Next, GOES-18 will perform its second stage solar array deployment, releasing the solar array. The deployed solar panels will form a single solar array wing that will rotate once per day to continuously point its photovoltaic (solar) cells toward the sun. The photovoltaic cells will convert energy from the sun into electricity to power the entire satellite, including the instruments, computers, data processors, sensors, and telecommunications equipment.  

In the days that follow, several maneuvers will be conducted to put GOES-T in its 89.5 degrees west longitude initial checkout position, between the operational GOES-East and GOES-West satellites. Then, the magnetometer boom will be deployed. The satellite will then begin on-orbit checkout and validation of its instruments and systems. 

Image of GOES-18 orbit
GOES-18 view of the Western Hemisphere at its initial checkout location and post-drift checkout location.

NOAA expects to see the first images from GOES-18 in May. Then GOES-18 will drift west to 136.8 degrees west longitude and finish post-launch testing.

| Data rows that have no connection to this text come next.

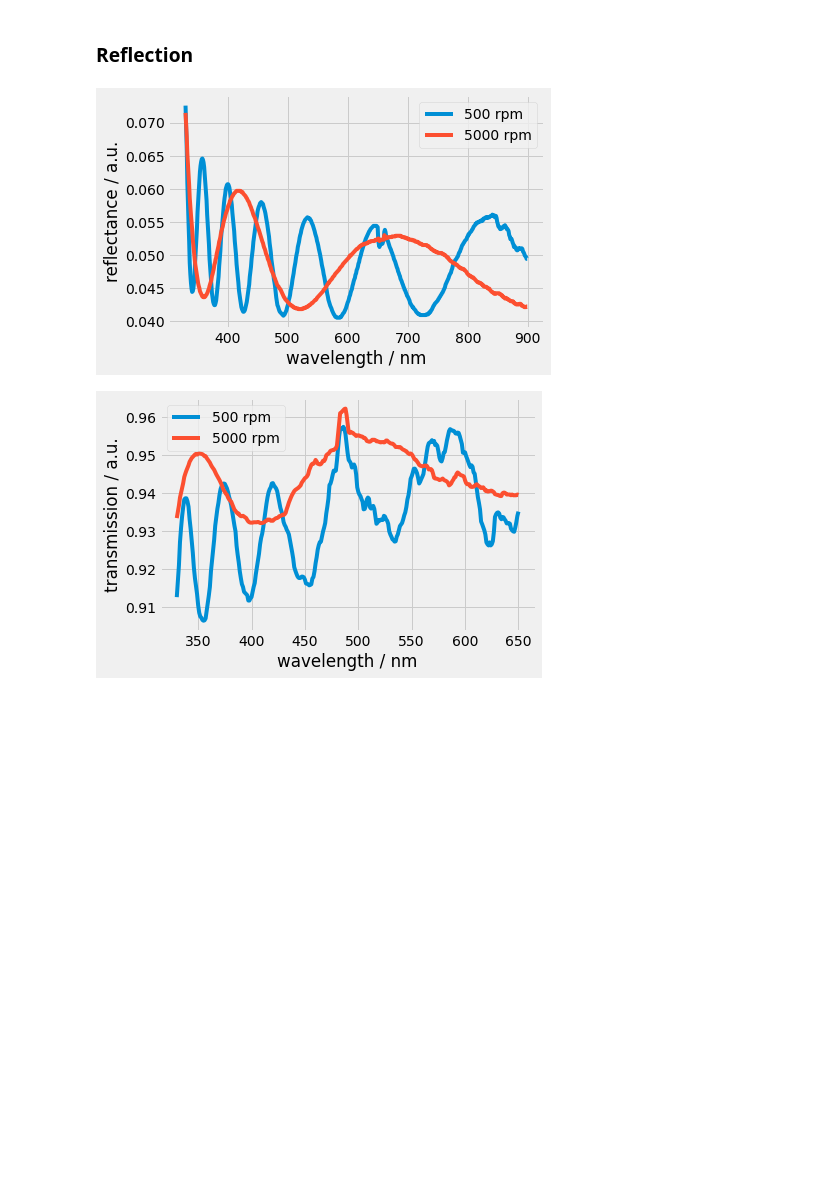
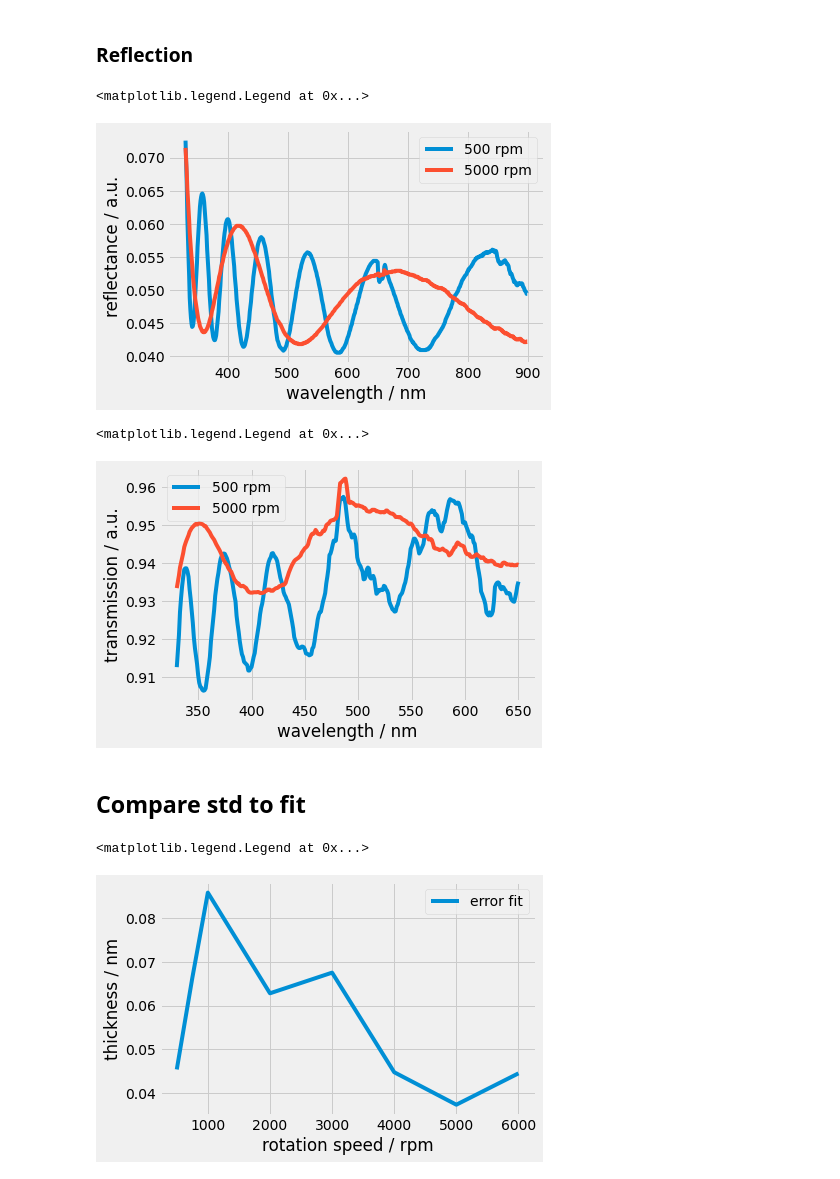
Before and after one commit to LeoausderDose/PPD, a Jupyter notebook: Versuch_ThinFilm/Programmien/EinflussMessmethodeSpektren_Rot.ipynb, the cells around one changed output. Cells and saved outputs as stored; diff of their text form; code cells hidden in the pictures; blank space fills up the shorter version.

```diff
--- a/Versuch_ThinFilm/Programmien/EinflussMessmethodeSpektren.ipynb
+++ b/Versuch_ThinFilm/Programmien/EinflussMessmethodeSpektren_Rot.ipynb
@@ -97,8 +119,9 @@ plt.xlabel('wavelength / nm')
 plt.ylabel('reflectance / a.u.')
 plt.legend()
 
-tikzplotlib.save("VglMessmeth_refl_500adn5000.tex")
+# tikzplotlib.save("VglMessmeth_refl_500adn5000.tex")
 # %% [output]
+<matplotlib.legend.Legend at 0x...>
 [figure]
 # %%
 plt.plot(dfspec_trans500rpm.loc[:,'nm'], dfspec_trans500rpm.loc[:,'ref'], label  = '500 rpm')
@@ -108,6 +131,22 @@ plt.plot(dfspec_trans5000rpm.loc[:,'nm'], dfspec_trans5000rpm.loc[:,'ref'], labe
 plt.xlabel('wavelength / nm')
 plt.ylabel('transmission / a.u.')
 plt.legend()
-tikzplotlib.save("VglMessmeth_trans_500adn5000.tex")
+# tikzplotlib.save("VglMessmeth_trans_500adn5000.tex")
 # %% [output]
+<matplotlib.legend.Legend at 0x...>
 [figure]
+# %% [markdown]
+## Compare std to fit
+# %%
+plt.plot(heterogeneity_ref[:,0],heterogeneity_ref[:,4], label  = 'error fit')
+#plt.plot(heterogeneity_ref[:,0],heterogeneity_ref[:,2], label  = 'std')
+#plt.plot(heterogeneity_ref[:,0],heterogeneity_ref[:,5], label  = 'div')
+#plt.plot(heterogeneity_ref[:,0],np.ones(heterogeneity_ref[:,0].size) *np.mean(heterogeneity_ref[:,3]- heterogeneity_trans[:,3]), label  = 'mean')
+
+plt.xlabel('rotation speed / rpm')
+plt.ylabel('thickness / nm')
+
+plt.legend()
+# %% [output]
+<matplotlib.legend.Legend at 0x...>
+[figure, added]
```
Also changed, not shown: parts of 6 cells of this notebook, 36 other files.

NOAA plans for GOES-18 to take over as the operational GOES-West satellite in early 2023, replacing GOES-17. GOES-17 will become the on-orbit backup.  


Additional Information:

GOES-T launched on March 1, 2022. Upon reaching geostationary orbit, the satellite will be renamed GOES-18. Following a successful on-orbit checkout of its instruments and systems, NOAA plans to put GOES-18 immediately into operational service, replacing GOES-17 as GOES-West. GOES-17 will be placed in on-orbit storage.

The GOES-R Program is working on a post-launch testing (PLT) plan that will get GOES-18 into position near the current GOES-West location in August 2022, so its Advanced Baseline Imager (ABI) data will be available for the “warm” period that degrades some GOES-17 imagery during the height of hurricane season.

The plan involves a “split” PLT period of two phases. The satellite will be launched to the regular 89.5 degrees west checkout location and undergo part one of PLT. GOES-18 will then drift to 136.8 west and perform the remainder of PLT at that location near GOES-West. The 0.4 degree offset from GOES-17 will allow X-band RDL downlink from both GOES-17 and GOES-18. The 0.2 degree offset from 137.0W meet ground system product generation requirements. Both GOES-17 and GOES-18 images will be remapped to 137.0W.

The transition plan allows for early operational use of GOES-18 ABI data after Beta maturity is achieved and incorporates radio frequency conflict mitigation between GOES-17 and GOES-18 and telemetry and command uplinks and downlinks. Users will not need to repoint their antennas. GOES-18 ABI data will be available via a Cloud interface and interleaving with GOES-17 non-ABI product data.

After its operational transition, GOES-18 will be nudged over to the GOES-West position at 137.2W and GOES-17 will drift to 105W and placed in on-orbit storage. Assuming a normal launch and checkout, GOES-18 will transition to the operational GOES-West satellite in early 2023.